Getting to Thailand: Siem Reap to Bangkok
Getting to the border By far the busiest crossing between Cambodia and Thailand, the Poipet/Aranya Prathet border crossing (6am to 10pm in theory, 6.30am to 7.30pm in practice) is the route most people take when travelling between Bangkok and Siem Reap. It has earned a bad reputation over the years, with scams galore to help tourists part with their money, especially coming in from Thailand.
Frequent buses and share taxis run from Siem Reap and Battambang to Poipet. Don't get off the bus until you reach the big roundabout adjacent to the border post. Buying a ticket all the way to Bangkok can expedite things and save you the hassle of finding onward transport on the Thai side. There are now several bus companies that offer through-buses from Siem Reap to Mo Chit bus station in Bangkok.
At the border Be prepared to wait in sweltering immigration lines on both sides – waits of two or more hours are not uncommon, especially in the high season. Show up early in the morning to avoid the crowds, but be aware that rarely does anybody get across before 6.30am. You can pay a special 'VIP fee' (aka a bribe) of 200B on either side to skip the lines, but beware of scams and realise that you are contributing to longer wait times for everybody else. There is no departure tax to leave Cambodia despite what Cambodian border officials might tell you. Entering Thailand, most nationalities are issued 15-day visa waivers free of charge.
Coming in from Thailand, under no circumstances should you deal with any 'Cambodian' immigration officials who might approach you on the Thai side – this is a scam. Entering Cambodia, the official tourist visa fee is US$30, but it's common to be charged $35. If you don't mind waiting around, you can usually get the official rate if you politely hold firm. Procuring an e-visa (US$37) before travel won't save you any money but will lower your stress levels.

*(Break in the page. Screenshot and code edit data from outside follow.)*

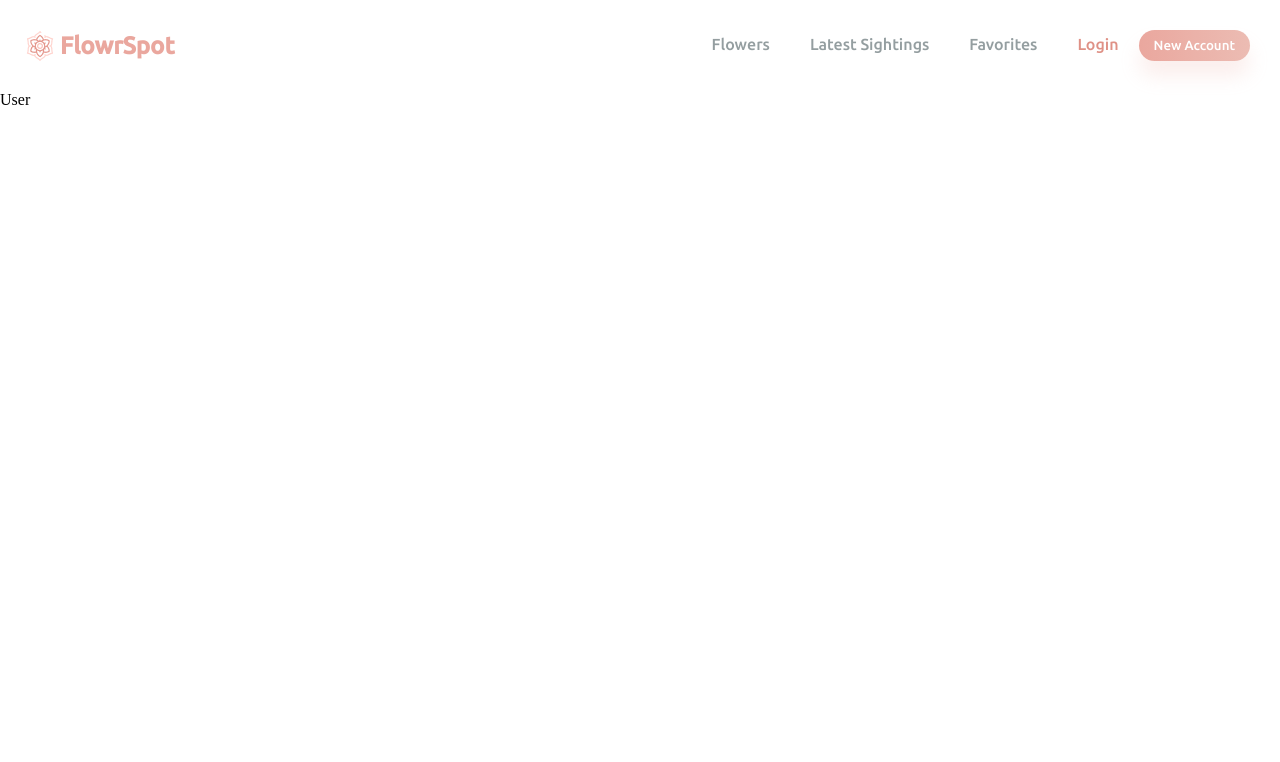
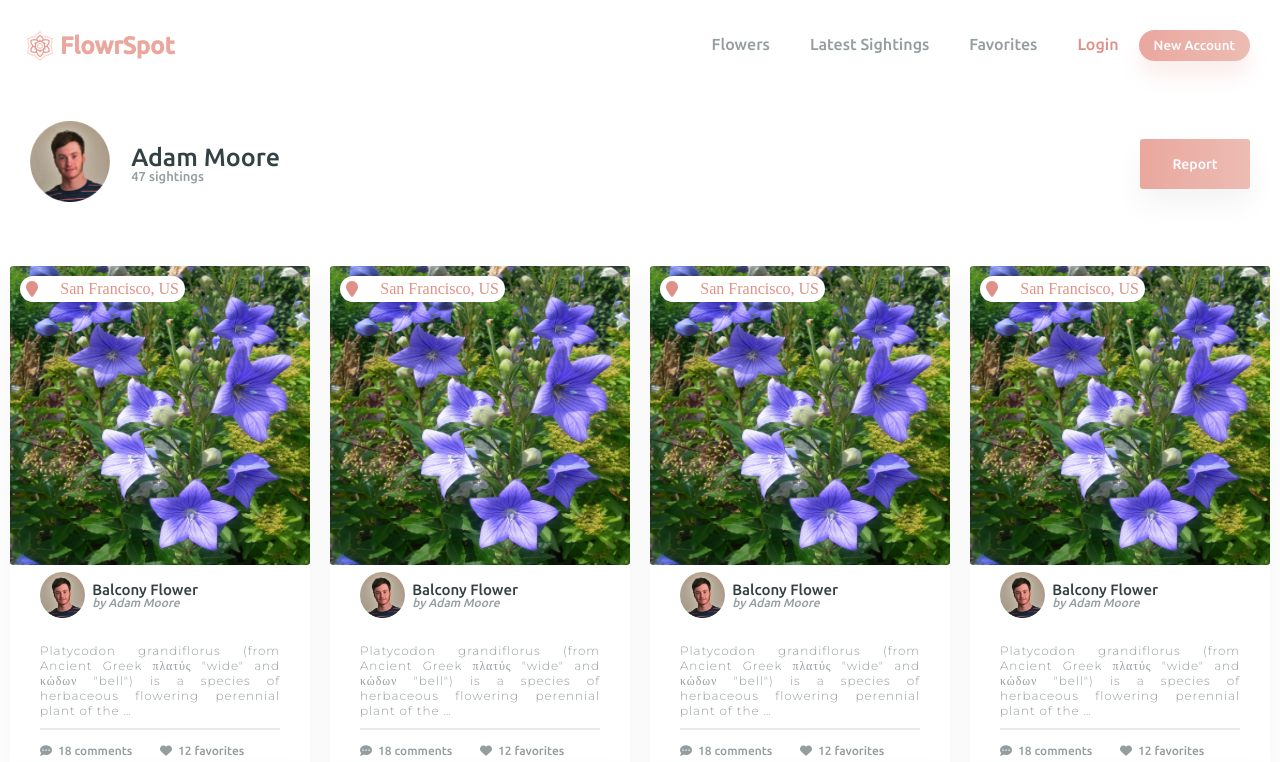
Before and after one commit to FilipSavic19/FlowrSpot-Project, a React (Create React App) app in the folder flowrspot/: page /user in a window 1280 px wide. Shown: the top 762 px of the page. Built offline with nearby package versions, Linux system fonts and the light colour scheme.

Commit message:
user page

```diff
--- a/flowrspot/src/Pages/SightingList.js
+++ b/flowrspot/src/Pages/SightingList.js
@@ -9,6 +9,13 @@ const SightingList = () => {
       <CardSighting />
       <CardSighting />
       <CardSighting />
+      <CardSighting />
+      <CardSighting />
+      <CardSighting />
+      <CardSighting />
+      <CardSighting />
+      <CardSighting />
+      <CardSighting />
     </div>
   );
 };
--- a/flowrspot/src/Pages/User.js
+++ b/flowrspot/src/Pages/User.js
@@ -1,7 +1,31 @@
 import React from "react";
+import userPfp from "../Images/profile-holder.png";
+import ReportButton from "../components/Buttons/ReportButton";
+import "../Styles/User.css";
+import SightingList from "./SightingList";
 
 const User = () => {
-  return <div>User</div>;
+  return (
+    <div className="user">
+      <div className="userInterface">
+        <div className="userInformations">
+          <div className="user-photo">
+            <img src={userPfp} alt="" width="80px" />
+          </div>
+          <div className="user-infos">
+            <p className="userName">Adam Moore</p>
+            <p className="userSightings">47 sightings</p>
+          </div>
+        </div>
+        <div className="report-button">
+          <ReportButton />
+        </div>
+      </div>
+      <div className="userCards">
+        <SightingList />
+      </div>
+    </div>
+  );
 };
 
 export default User;
--- /dev/null
+++ b/flowrspot/src/Styles/User.css
@@ -0,0 +1,42 @@
+.user {
+  width: 100%;
+  height: 100%;
+}
+
+.userInterface {
+  width: 100%;
+  display: flex;
+  justify-content: space-between;
+  padding: 30px;
+  align-items: center;
+}
+
+.userInformations {
+  width: 250px;
+  display: flex;
+  align-items: center;
+  justify-content: space-between;
+}
+
+.user-infos .userName {
+  font-family: "Ubuntu";
+  font-style: normal;
+  font-weight: 300;
+  font-size: 25px;
+  line-height: 25px;
+  color: #334144;
+}
+
+.user-infos .userSightings {
+  font-family: "Ubuntu";
+  font-style: normal;
+  font-weight: 400;
+  font-size: 13px;
+  line-height: 13px;
+  color: #949ea0;
+}
+
+.report-button button {
+  background: linear-gradient(270deg, #ecbcb3 0%, #eaa79e 100%);
+  color: white;
+}
```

Moving on Minibuses wait just over the border on the Thai side to whisk you to Bangkok’s Victory Monument (230B, four hours, every 30 minutes from 6.30am to 4.30pm). Or make your way 7km to Aranya Prathet by tuk tuk (100B) or sŏrngtăaou (pick-up truck; 15B), from where there are regular buses to Bangkok's Mo Chit and Eastern station between 5am and 3pm (229B, five to six hours). Make sure your tuk tuk driver takes you to the main bus station in Aranya Prathet for your 100B, not to the smaller station about 1km from the border (a common scam). The 6.40am and the 1.55pm trains (six hours) are other options to Bangkok.